The issue at Rugeley is not that workers are ungrateful for the jobs Amazon has given them, or even that they find these jobs unpleasant. Most of Rugeley’s workers come from mining families, a stock not exactly known for its weak-livered dandyism. It doesn’t matter that these jobs are hard. It’s that they have no future. … The jobs in the Rugeley fulfillment center are almost always temporary positions handed out by agencies on zero-hour contracts. Nothing is guaranteed, and a fulfillment associate’s job can completely disappear between one day and the next. As such, the local economy is not recovering as locals hoped. Amazon is not investing in the town’s people; instead, it’s mechanizing them.
Brownlee talks to Ben Roberts, whose photo series Amazon Unpacked documents Rugeley’s “vast” and “shockingly quiet” shipping center:
“The workers at Rugeley are effectively human robots,” Roberts says. “And the only reason Amazon doesn’t actually replace them with robots is they’ve yet to find a machine that can handle so many different sized packages.” … “When you buy something from an independent retailer, you might pay more than Amazon, but that extra bit is an investment,” Roberts explains. “When you pay it, you’re investing in the quality of not only your own life but the life of the community around you.”
Dustin Kurtz reacts:

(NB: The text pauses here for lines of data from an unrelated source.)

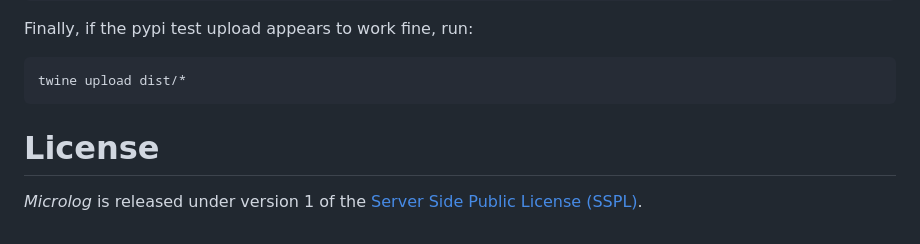
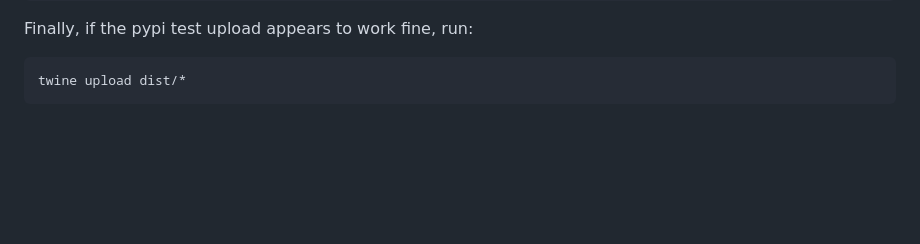
Before and after one commit to pyscript/ltk, a Markdown page: README.md, the part around the change. Rendered like a GitHub page; blank space fills up the shorter version.

````diff
--- a/README.md
+++ b/README.md
@@ -152,7 +152,3 @@ Finally, if the pypi test upload appears to work fine, run:
 ```console
 twine upload dist/*
 ```
-
-# License
-
-_Microlog_ is released under version 1 of the [Server Side Public License (SSPL)](LICENSE).
````
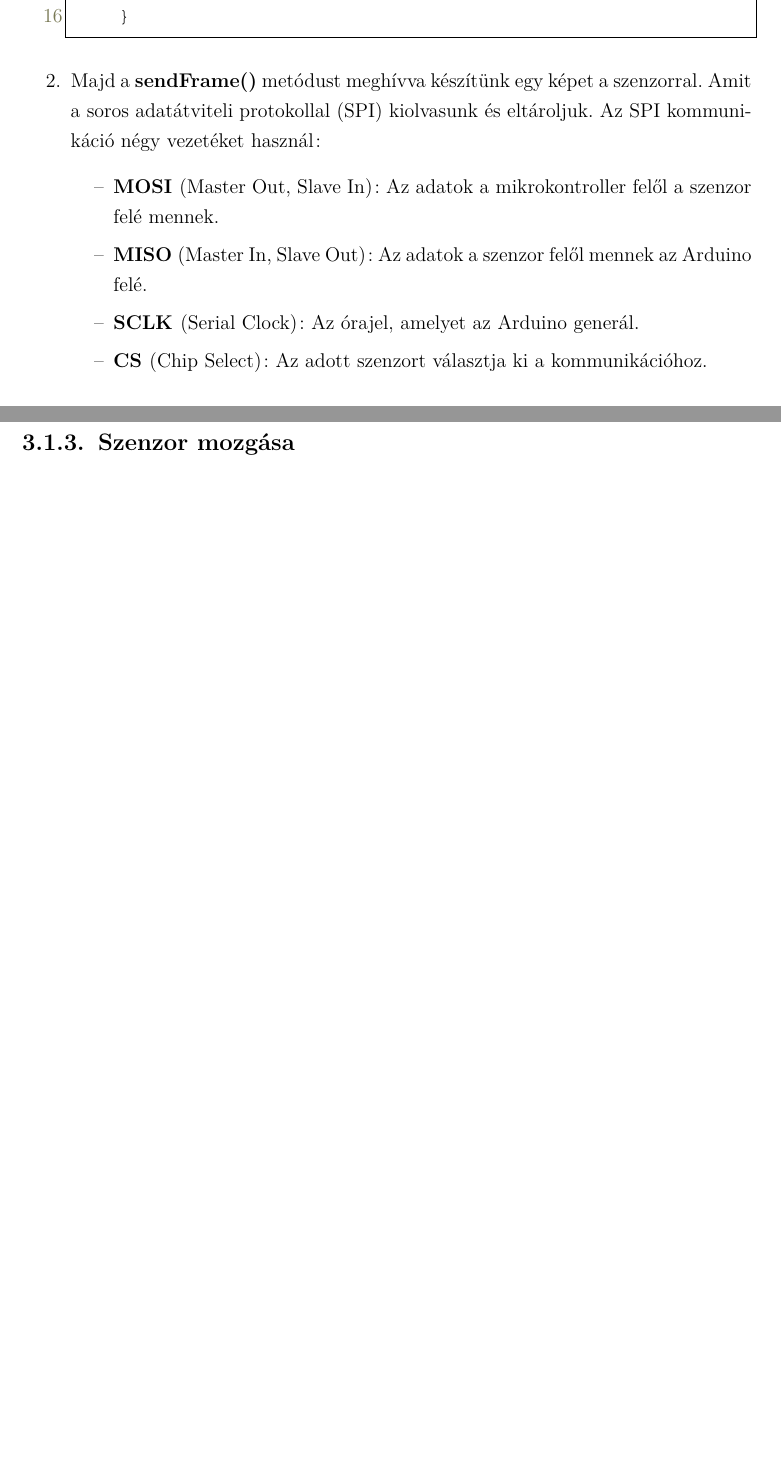
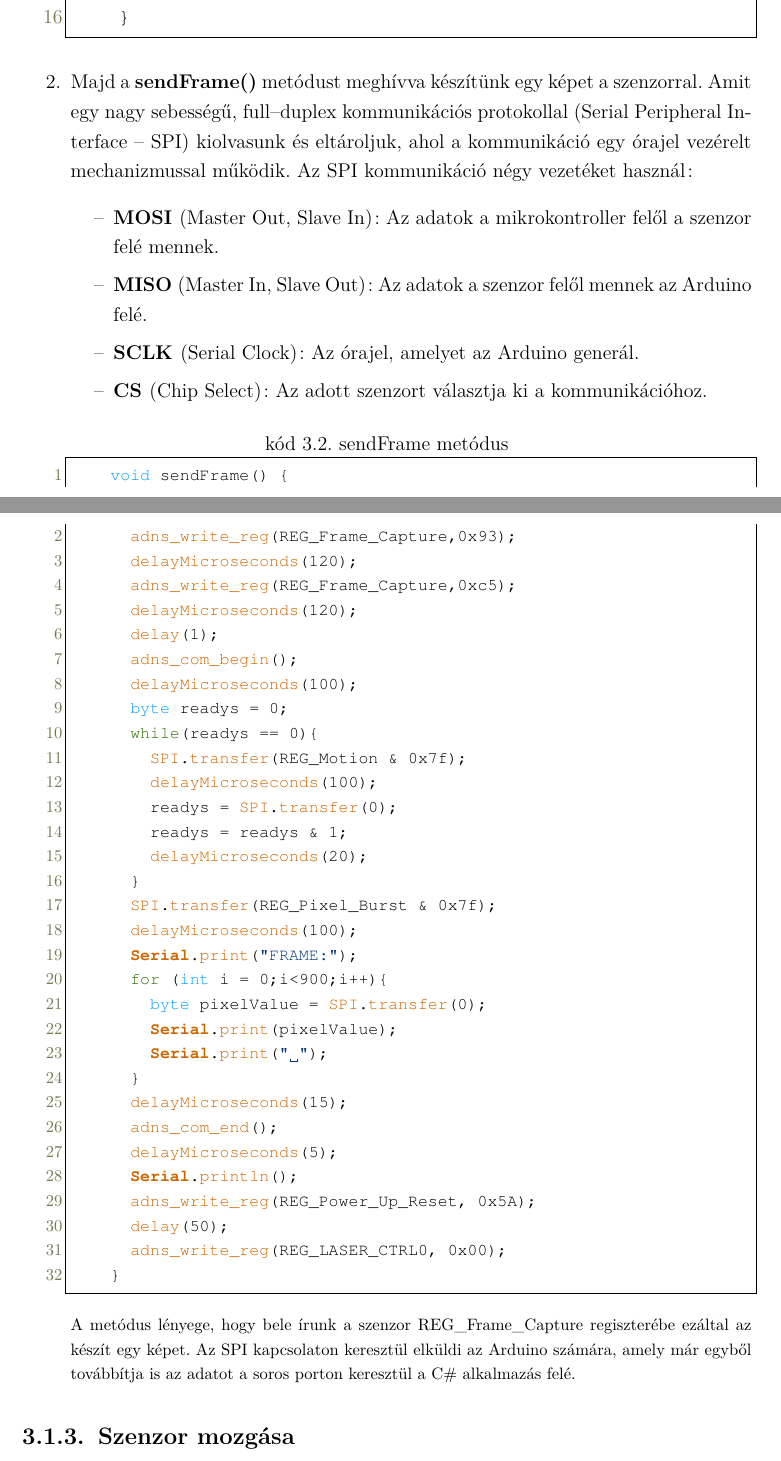
Before and after one commit to Bmate2/SZAKDOLGOZAT, a LaTeX thesis (Doc/FX0W53.tex): two parts of pages 11 and 12 of 16 before the commit and two parts of pages 11 and 12 of 17 after it, joined at a grey line, cut so that both start at the same text, the shorter picture padded with empty space. Compiled offline with pdfLaTeX.

Commit message:
Szenzor mozgása fejezet elkezdve

```diff
--- a/Doc/FX0W53.tex
+++ b/Doc/FX0W53.tex
@@ -2,7 +2,7 @@
 \usepackage[T1]{fontenc}
 \PassOptionsToPackage{defaults=hu-min}{magyar.ldf}
 \usepackage[magyar]{babel}
-\usepackage{mathtools,amssymb,amsthm,pdfpages,listings}
+\usepackage{mathtools,amssymb,amsthm,pdfpages,listings,multicol}
 \footnotestyle{rule=fourth}
 
 \newtheorem{tetel}{Tétel}[chapter]
@@ -165,15 +165,51 @@ A működése a következő lépésekből áll:
 			adns_com_end();
 		}
 	\end{lstlisting}
-
-	\item Majd a \textbf{sendFrame()} metódust meghívva készítünk egy képet a szenzorral. Amit a soros adatátviteli protokollal (SPI) kiolvasunk és eltároljuk. Az SPI kommunikáció négy vezetéket használ:
+	\item Majd a \textbf{sendFrame()} metódust meghívva készítünk egy képet a szenzorral. Amit egy nagy sebességű, full--duplex kommunikációs protokollal (Serial Peripheral Interface~--~SPI) kiolvasunk és eltároljuk, ahol a kommunikáció egy órajel vezérelt mechanizmussal működik. Az SPI kommunikáció négy vezetéket használ:
 	\begin{itemize}
 		\item \textbf{MOSI }(Master Out, Slave In): Az adatok a mikrokontroller felől a szenzor felé mennek.
 		\item \textbf{MISO }(Master In, Slave Out): Az adatok a szenzor felől mennek az Arduino felé.
 		\item \textbf{SCLK }(Serial Clock): Az órajel, amelyet az Arduino generál.
 		\item \textbf{CS }(Chip Select): Az adott szenzort választja ki a kommunikációhoz.
 	\end{itemize}
-
+	\footnotesize{
+	\begin{lstlisting}[language=Arduino,label=sendFrame,caption=sendFrame metódus]
+		void sendFrame() {
+			adns_write_reg(REG_Frame_Capture,0x93);
+			delayMicroseconds(120);
+			adns_write_reg(REG_Frame_Capture,0xc5);
+			delayMicroseconds(120);
+			delay(1);
+			adns_com_begin();
+			delayMicroseconds(100);
+			byte readys = 0;
+			while(readys == 0){
+				SPI.transfer(REG_Motion & 0x7f);
+				delayMicroseconds(100);
+				readys = SPI.transfer(0);
+				readys = readys & 1;
+				delayMicroseconds(20);
+			}
+			SPI.transfer(REG_Pixel_Burst & 0x7f);
+			delayMicroseconds(100);
+			Serial.print("FRAME:");
+			for (int i = 0;i<900;i++){
+				byte pixelValue = SPI.transfer(0);
+				Serial.print(pixelValue);
+				Serial.print(" ");
+			}
+			delayMicroseconds(15);
+			adns_com_end();
+			delayMicroseconds(5);
+			Serial.println();
+			adns_write_reg(REG_Power_Up_Reset, 0x5A);
+			delay(50);
+			adns_write_reg(REG_LASER_CTRL0, 0x00);
+		}
+	\end{lstlisting}
+	}
+	A metódus lényege, hogy bele írunk a szenzor REG\_Frame\_Capture regiszterébe ezáltal az készít egy képet. Az SPI kapcsolaton keresztül elküldi az Arduino számára, amely már egyből továbbítja is az adatot a soros porton keresztül a C\# alkalmazás felé.
+	%%végén nem biztos hogy kell az ujraindítás és a laser cucc
 \end{enumerate}
 
 \subsection{Szenzor mozgása}
```
Also changed, not shown: Doc/FX0W53.pdf, Doc/FX0W53.tex (7 more changed lines), 6 other files.
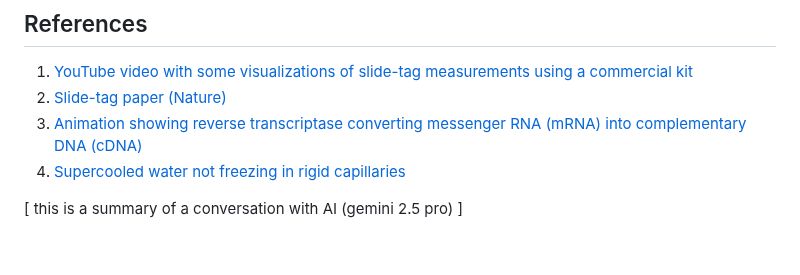
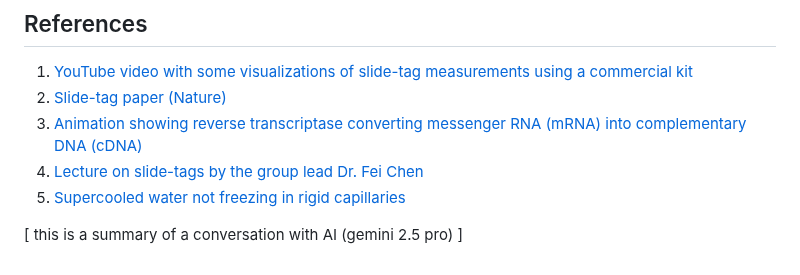
Before and after one commit to plops/slide-tag, a Markdown page: README.md, the part around the change. GitHub-like rendering.

Commit message:
another reference

```diff
--- a/README.md
+++ b/README.md
@@ -175,6 +175,7 @@ output data and the raw processing required for the slide-tag method.
 1. [YouTube video with some visualizations of slide-tag measurements using a commercial kit](https://youtu.be/rd2G3yjWszQ?t=385)
 2. [Slide-tag paper (Nature)](https://www.nature.com/articles/s41586-023-06837-4)
 3. [Animation showing reverse transcriptase converting messenger RNA (mRNA) into complementary DNA (cDNA)](https://www.youtube.com/watch?v=SURGNo44wmU)
-4. [Supercooled water not freezing in rigid capillaries](https://www.youtube.com/watch?v=6c7JoCZmqC4)
+4. [Lecture on slide-tags by the group lead Dr. Fei Chen](https://www.youtube.com/watch?v=BlEUFdwUQfU)
+5. [Supercooled water not freezing in rigid capillaries](https://www.youtube.com/watch?v=6c7JoCZmqC4)
 
 [ this is a summary of a conversation with AI (gemini 2.5 pro) ]
```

The same panicked grasping by local governments at jobs, no matter how temporary or poorly paid, that led to the placement of the warehouse in Rugeley is how Amazon managed to place packing plants in other locations as well. Amazon (a company that receives more money from the UK government than it pays in taxes, remember) currently has other UK “fulfillment centers” in Hemel Hempsted, Hertfordshire; Swansea, Wales; Doncaster, South Yorkshire and Peterborough, Cambridgeshire, former mining towns all. At what point will those communities be forced to ask what, in fact, Amazon is giving back to them, if anything?